Earlier this week, a Spanish court acquitted a 21-year-old man who was accused of raping his 17-year-old ex-girlfriend on the grounds that the pair had previously engaged in consensual rough sex. According to local reports, the couple had practiced “sexual relations [that] involved insults, harassment, force and some level of violence that was accepted by both parties” during the course of their relationship.

After they broke up, the defendant invited the woman to his house where, court documents allege, “he held her by her wrists, pulled off her tights and penetrated her.” In his ruling, the judge said: “it was not rape because such sexual practices were so common between the couple that he thought that this time was no different.”

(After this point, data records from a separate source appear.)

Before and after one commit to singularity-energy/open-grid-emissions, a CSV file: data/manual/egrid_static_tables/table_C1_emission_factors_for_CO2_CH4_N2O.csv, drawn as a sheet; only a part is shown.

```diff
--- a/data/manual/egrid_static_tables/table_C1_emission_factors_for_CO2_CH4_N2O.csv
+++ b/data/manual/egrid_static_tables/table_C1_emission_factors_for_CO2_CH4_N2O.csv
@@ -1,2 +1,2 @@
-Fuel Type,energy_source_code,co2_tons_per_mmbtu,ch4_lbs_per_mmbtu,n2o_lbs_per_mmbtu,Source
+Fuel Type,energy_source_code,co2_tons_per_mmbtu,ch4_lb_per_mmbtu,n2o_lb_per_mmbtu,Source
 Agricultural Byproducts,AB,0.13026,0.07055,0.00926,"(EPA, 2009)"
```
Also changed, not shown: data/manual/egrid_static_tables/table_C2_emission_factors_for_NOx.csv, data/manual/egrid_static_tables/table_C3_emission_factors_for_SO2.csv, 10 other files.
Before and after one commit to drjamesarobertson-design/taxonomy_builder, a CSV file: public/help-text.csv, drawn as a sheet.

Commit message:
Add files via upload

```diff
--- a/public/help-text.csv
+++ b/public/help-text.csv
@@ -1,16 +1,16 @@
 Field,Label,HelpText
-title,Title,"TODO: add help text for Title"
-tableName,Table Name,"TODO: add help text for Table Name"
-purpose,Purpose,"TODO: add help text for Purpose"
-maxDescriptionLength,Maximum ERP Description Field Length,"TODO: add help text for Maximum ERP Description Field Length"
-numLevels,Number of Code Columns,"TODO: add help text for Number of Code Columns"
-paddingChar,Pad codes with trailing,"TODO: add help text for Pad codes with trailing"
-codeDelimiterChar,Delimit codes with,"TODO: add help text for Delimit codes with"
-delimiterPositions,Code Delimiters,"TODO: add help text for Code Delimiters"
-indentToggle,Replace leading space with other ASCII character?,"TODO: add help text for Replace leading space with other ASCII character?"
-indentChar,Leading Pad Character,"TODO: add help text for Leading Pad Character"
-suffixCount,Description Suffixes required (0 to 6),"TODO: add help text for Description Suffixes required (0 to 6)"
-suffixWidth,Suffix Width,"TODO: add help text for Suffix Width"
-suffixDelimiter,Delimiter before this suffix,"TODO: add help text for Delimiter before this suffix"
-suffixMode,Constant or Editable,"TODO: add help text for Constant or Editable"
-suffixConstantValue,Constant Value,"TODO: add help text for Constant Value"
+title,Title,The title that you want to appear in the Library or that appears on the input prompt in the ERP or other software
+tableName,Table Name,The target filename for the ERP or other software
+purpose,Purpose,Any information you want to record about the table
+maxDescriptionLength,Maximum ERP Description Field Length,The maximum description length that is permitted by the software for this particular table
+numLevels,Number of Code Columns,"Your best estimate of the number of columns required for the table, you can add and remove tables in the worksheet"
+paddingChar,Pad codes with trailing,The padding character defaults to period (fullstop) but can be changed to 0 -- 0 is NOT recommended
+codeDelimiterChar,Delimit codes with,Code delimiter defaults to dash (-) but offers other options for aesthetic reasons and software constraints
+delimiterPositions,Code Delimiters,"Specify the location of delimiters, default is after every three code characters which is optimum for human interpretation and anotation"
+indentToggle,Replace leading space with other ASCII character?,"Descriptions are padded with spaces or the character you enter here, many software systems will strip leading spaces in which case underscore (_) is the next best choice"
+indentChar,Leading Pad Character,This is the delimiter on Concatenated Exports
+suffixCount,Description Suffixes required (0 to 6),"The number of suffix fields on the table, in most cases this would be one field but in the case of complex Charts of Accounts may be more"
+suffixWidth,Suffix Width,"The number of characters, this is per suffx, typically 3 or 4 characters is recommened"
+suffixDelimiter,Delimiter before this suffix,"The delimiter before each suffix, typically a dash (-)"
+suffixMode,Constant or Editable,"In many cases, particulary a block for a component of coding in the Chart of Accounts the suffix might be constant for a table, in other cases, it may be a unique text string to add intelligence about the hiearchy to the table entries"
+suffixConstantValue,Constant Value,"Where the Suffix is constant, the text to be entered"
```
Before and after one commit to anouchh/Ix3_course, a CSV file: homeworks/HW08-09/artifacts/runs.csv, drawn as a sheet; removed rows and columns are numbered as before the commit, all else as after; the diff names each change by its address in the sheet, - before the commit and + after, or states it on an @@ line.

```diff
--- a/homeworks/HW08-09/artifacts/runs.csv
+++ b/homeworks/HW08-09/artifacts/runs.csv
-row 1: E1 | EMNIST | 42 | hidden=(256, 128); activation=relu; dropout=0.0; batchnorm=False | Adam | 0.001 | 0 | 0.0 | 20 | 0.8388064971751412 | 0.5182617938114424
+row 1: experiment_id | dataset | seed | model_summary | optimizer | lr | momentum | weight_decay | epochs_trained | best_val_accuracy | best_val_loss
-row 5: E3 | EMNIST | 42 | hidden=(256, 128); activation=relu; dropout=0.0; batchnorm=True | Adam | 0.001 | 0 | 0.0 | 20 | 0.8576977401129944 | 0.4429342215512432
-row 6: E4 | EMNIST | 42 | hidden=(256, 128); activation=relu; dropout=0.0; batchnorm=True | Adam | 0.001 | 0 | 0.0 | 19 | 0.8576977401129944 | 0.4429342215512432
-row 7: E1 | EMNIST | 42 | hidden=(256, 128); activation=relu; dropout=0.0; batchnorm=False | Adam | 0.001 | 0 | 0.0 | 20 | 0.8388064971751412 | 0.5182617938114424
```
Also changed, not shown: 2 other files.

The implications of this case are disturbing, particularly for the millions of women who practice BDSM around the world. While getting accurate figures is difficult, a 1990 Kinsey Institute Report estimates five to ten percent of people in the US engage in BDSM. Meanwhile, the BDSM scene has itself been attracted its own allegations of sexual assault. If you’re a woman who’s into rough sex, are you less likely to be taken seriously if you’re raped?

I asked Professor Clare McGlynn, an expert on rape law at the University of Durham, about the case. While it’s not possible to draw direct parallels given the differences in laws from country to country, she says the fact that the woman’s previous sexual history was taken into account in this case is “very problematic,” adding that “consent must be given to each sexual encounter afresh and should never be assumed from previous activity.”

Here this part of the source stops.